The FDA recommends that our trans-fat consumption be ďas low as possibleĒ. My recommendation: Donít eat it at all! Toss the margarine and use butter instead! But unfortunately itís not that simple. Trans-fats show up in a lot of processed foods. When shopping, avoid foods with the words hydrogenated, partially-hydrogenated, and shortening in ingredient lists. Use healthy oils such as olive and coconut. Your arteries will thank you.

Visit www.BanTransFats.com for more information on trans-fats.

Drink Raw Milk

Despite the FDAís ďraw milk will kill youĒ hype, raw milk actually contains anti-microbial components that kill pathogens. Raw milk from healthy cows that is produced under sanitary conditions is safe. I fact, raw milk is much better for you than pasteurized milk and easier to digest.

For more information on raw milk visit www.RealMilk.com.

Eat Less Wheat

Yes, even if youíre not gluten intolerant you will benefit from eating less wheat.
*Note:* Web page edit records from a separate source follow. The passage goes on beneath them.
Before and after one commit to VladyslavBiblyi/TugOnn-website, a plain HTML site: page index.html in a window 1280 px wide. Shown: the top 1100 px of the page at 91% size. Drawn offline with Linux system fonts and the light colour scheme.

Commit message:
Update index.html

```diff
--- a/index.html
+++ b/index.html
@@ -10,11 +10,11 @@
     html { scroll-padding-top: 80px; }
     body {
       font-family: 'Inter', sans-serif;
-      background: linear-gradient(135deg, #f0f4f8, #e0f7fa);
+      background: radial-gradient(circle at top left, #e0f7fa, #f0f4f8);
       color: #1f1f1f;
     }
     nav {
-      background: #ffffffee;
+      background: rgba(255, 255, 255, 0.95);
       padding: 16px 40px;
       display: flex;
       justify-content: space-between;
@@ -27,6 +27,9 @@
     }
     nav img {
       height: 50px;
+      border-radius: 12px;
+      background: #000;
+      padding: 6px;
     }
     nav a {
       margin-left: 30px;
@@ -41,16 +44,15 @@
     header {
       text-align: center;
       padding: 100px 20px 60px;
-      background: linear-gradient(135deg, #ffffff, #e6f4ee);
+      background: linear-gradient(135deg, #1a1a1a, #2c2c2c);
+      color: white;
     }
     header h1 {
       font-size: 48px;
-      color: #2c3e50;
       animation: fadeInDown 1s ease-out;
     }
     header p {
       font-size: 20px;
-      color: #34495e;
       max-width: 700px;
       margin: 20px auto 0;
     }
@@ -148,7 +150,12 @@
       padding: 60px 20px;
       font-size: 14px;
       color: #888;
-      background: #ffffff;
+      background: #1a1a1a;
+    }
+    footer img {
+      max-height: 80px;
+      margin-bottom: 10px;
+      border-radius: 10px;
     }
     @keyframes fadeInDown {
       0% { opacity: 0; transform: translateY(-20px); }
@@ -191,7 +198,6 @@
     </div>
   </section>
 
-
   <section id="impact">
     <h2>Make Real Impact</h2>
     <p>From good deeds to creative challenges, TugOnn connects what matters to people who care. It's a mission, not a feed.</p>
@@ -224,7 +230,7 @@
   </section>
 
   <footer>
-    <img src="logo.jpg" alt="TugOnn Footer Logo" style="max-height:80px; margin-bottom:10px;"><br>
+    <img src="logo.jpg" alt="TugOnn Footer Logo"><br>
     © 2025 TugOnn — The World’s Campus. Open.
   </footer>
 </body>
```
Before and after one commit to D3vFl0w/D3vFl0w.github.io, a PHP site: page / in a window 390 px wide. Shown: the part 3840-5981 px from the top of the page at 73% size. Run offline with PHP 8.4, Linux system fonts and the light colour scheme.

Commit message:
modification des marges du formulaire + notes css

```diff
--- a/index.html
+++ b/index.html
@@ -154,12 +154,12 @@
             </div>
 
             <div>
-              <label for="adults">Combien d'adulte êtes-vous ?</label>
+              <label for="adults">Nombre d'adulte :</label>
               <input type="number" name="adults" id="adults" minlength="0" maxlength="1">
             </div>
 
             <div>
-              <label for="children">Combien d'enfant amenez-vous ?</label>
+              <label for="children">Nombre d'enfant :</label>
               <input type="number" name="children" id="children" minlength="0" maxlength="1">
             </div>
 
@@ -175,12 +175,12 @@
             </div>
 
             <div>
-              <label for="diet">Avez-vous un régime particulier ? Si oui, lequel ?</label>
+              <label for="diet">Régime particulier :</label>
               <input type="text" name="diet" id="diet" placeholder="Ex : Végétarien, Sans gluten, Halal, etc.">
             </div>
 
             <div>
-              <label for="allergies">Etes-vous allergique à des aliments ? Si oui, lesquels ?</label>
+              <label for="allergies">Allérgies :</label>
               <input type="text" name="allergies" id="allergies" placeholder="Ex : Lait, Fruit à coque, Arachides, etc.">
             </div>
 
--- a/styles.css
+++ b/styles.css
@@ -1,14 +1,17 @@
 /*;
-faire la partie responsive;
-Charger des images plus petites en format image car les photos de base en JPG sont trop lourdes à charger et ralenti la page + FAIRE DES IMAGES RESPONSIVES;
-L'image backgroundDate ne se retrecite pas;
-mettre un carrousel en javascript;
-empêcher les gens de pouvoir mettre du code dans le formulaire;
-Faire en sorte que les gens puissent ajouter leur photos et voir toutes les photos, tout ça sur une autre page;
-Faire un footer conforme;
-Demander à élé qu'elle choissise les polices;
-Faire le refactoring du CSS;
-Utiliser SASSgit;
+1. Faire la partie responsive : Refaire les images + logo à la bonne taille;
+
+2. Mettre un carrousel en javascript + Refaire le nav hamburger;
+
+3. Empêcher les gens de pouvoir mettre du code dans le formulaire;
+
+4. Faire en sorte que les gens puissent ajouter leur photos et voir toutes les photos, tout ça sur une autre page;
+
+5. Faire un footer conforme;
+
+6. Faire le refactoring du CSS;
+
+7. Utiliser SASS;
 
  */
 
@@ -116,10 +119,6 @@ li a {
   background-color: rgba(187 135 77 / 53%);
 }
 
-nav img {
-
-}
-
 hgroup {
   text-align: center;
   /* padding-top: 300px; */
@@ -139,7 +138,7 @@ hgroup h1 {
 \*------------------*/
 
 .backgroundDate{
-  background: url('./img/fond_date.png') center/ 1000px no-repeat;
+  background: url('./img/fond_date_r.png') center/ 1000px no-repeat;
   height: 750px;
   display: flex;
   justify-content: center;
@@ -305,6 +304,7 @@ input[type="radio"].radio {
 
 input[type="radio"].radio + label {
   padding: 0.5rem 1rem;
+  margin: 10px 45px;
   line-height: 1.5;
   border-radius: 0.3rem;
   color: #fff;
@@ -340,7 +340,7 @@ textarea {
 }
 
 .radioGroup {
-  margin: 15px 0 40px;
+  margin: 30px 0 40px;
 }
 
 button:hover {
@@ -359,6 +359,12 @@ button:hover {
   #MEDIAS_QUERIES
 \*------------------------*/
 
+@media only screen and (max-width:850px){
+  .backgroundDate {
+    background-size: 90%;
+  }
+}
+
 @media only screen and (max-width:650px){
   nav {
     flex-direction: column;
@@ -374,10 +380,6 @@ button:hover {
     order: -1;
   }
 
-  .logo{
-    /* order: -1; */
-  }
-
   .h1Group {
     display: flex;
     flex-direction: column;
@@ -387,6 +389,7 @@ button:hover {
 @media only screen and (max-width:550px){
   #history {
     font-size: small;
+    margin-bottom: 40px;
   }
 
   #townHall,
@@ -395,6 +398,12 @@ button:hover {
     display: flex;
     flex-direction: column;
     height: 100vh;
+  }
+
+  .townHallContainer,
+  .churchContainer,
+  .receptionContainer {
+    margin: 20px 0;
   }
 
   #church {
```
Modern wheat has been so dramatically altered through genetic modification, that it is no longer the same wheat grown in the beginning of the 20th century. This modified wheat contains super high levels of gluten, the agent that causes bread to be fluffy.

Wheat is a staple in our American diet, but many doctors are discovering that the modified wheat causes increased appetite, higher-than-usual blood sugar, and bone and immune system damage. Americanís are 50 to 100 pounds fatter than in the beginning of the 20th century, and many doctors believe itís due to our new wheat.

Weíve been told by every cereal manufacturer out there to eat our heart-healthy whole grains. And of course theyíre referring to whole wheat cereal. Weíve been trained for the last few decades to consume large amounts of wheat breads, wheat cereals, and to accept its presence in everything from salad dressing to olives (Iím not kidding, go look).

You would benefit greatly (and probably shed a few pounds) by reducing or eliminating wheat from your diet. Eat more rice instead of pasta. Or you can shell out a few extra bucks for rice pasta. Try making your own bread from rice or coconut flour. And keep your eye out for snacks labeled gluten-free. Itís do-able.

Read ďWheat BellyĒ by William Davis M.D. for more information on modified wheat and its effects on our heath. Itís my source for the above info.

Eat Less Refined Sugar

Iím not going to get into the corn syrup versus granulated sugar fight. Instead Iíd like to suggest you replace them with natural sweeteners like honey or maple syrup. Or even better, eat less sugar all-together! Itís just empty calories (with the exception of honey). Commit to removing sugar from one area of your diet. Perhaps sugary breakfast cereals, or eat more fresh fruit dessert.

Feel free to email me at throughmykitchenwindow@gmail.com if you want to talk about anything Iíve discussed here. Iím not a doctor or health professional of any sort, but I would love to talk about what Iím learning and hear your insights and questions.

Journal Register News Service provides news and opinion articles as a service to our readers. Often these articles come from sources outside of our organization. Where possible, the author and the source are documented within each article. Statements and opinions expressed in these articles are solely those of the author or authors and may or may not be shared by the staff and management of the Journal Register Company, its affiliates, or parent company.